> YOUR ASSIGNMENT:
Calculate how many lines of the data hold "body". The answer consists of that number only.

[Extracted data entries]
____________________

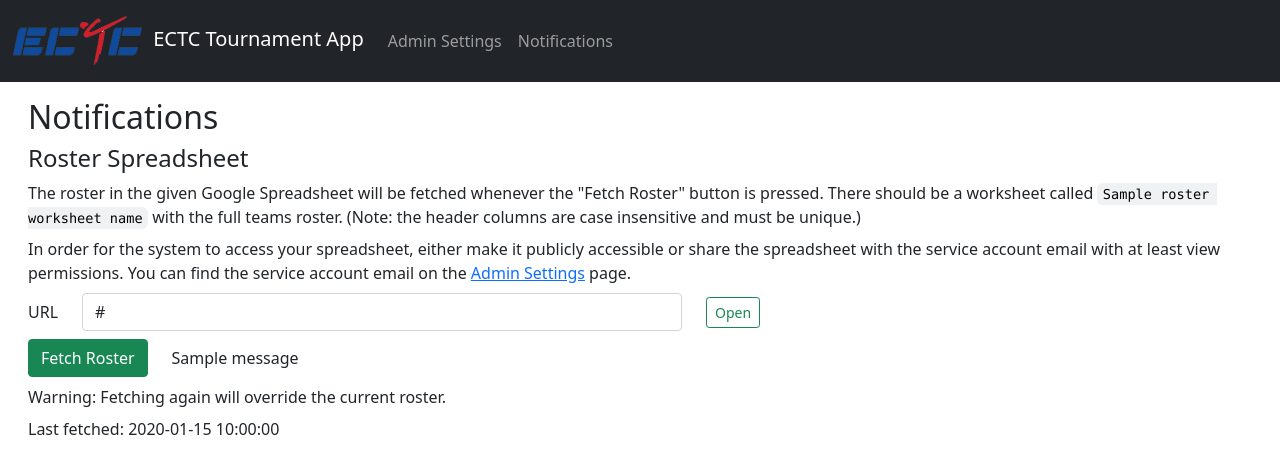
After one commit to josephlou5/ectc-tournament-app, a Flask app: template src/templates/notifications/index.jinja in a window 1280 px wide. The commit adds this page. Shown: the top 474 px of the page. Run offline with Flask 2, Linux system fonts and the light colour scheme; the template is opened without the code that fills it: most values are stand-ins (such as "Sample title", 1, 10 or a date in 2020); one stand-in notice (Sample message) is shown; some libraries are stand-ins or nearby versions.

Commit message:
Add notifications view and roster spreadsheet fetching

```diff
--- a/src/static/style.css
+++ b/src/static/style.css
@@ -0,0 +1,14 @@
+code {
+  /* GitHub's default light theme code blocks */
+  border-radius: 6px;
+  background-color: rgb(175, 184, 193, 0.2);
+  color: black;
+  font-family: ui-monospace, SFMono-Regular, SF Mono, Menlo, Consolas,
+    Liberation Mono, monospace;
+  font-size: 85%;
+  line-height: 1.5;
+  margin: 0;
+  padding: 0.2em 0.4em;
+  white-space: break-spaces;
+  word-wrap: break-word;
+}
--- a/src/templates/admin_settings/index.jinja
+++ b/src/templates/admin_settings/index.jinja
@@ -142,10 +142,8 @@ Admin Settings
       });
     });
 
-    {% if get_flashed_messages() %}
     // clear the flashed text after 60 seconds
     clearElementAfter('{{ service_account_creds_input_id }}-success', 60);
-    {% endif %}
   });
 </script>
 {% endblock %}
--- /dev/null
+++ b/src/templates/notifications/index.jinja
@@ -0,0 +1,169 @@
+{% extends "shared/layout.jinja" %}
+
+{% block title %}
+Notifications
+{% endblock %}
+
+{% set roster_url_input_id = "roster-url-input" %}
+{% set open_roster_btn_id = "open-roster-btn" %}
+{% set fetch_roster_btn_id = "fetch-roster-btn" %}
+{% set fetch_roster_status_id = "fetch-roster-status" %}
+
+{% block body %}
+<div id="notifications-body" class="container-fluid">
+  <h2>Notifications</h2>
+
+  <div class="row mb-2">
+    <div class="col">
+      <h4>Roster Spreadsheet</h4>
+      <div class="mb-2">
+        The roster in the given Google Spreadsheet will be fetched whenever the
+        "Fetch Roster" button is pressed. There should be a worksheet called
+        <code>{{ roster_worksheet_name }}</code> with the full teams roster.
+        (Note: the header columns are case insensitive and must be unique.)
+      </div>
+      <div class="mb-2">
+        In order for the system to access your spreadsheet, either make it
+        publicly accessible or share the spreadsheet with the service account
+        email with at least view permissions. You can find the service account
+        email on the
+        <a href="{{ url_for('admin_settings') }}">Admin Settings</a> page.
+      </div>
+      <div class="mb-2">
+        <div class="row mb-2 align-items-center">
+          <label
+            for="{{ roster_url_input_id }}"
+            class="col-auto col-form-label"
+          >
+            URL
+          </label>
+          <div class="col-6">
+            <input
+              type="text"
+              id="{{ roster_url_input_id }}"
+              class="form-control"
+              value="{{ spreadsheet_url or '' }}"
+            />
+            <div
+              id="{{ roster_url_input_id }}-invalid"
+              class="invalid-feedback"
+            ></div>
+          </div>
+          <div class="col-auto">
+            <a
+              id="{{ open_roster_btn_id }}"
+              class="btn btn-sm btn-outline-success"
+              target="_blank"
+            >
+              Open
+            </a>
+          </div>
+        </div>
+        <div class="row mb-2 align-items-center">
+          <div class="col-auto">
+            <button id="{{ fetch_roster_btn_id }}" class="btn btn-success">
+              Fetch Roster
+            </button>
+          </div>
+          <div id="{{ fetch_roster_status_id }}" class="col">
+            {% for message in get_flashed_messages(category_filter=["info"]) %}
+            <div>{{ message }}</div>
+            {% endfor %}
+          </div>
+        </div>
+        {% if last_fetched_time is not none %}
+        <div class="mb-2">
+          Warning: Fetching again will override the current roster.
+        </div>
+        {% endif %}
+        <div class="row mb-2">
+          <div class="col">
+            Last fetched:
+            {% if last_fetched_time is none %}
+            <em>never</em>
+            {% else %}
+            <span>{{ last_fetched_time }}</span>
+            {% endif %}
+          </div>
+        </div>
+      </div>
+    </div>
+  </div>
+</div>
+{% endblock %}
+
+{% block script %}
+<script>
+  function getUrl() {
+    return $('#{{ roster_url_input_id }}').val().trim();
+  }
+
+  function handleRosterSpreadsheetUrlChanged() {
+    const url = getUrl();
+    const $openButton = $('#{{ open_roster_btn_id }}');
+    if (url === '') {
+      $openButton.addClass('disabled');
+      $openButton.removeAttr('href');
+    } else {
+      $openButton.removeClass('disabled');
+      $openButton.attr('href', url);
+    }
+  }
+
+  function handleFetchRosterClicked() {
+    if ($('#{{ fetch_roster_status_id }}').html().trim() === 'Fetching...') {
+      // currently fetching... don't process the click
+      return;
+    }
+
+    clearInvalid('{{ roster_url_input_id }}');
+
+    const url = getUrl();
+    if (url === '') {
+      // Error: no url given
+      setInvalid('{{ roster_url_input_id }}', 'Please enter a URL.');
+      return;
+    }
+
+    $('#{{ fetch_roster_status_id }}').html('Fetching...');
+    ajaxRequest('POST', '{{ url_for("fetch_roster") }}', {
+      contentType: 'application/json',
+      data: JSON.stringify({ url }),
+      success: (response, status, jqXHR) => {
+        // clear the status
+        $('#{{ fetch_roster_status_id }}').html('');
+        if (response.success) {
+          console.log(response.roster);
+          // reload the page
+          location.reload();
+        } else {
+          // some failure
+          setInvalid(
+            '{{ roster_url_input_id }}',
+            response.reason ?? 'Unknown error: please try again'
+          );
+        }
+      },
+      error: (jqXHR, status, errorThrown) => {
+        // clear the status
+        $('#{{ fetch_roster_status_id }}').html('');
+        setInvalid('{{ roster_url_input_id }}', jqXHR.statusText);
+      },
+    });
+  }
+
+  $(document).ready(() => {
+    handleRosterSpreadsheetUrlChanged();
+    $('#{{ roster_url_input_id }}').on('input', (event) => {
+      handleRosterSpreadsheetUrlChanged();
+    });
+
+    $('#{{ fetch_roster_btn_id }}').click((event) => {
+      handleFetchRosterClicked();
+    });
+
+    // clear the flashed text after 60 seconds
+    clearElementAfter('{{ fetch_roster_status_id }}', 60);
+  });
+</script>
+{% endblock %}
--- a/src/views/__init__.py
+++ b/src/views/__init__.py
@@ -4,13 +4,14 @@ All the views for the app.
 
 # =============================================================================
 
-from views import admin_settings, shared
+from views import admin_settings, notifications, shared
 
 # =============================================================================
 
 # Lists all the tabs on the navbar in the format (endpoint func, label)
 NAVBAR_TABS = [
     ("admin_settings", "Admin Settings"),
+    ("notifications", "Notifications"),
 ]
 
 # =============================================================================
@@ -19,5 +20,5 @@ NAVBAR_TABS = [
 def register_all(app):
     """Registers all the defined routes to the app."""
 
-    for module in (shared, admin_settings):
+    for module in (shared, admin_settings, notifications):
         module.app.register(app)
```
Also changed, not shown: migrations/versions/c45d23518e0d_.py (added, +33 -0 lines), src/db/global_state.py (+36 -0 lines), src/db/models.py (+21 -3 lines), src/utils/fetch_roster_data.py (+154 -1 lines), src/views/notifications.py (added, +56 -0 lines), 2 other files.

____________________

> WORKED SOLUTION:
2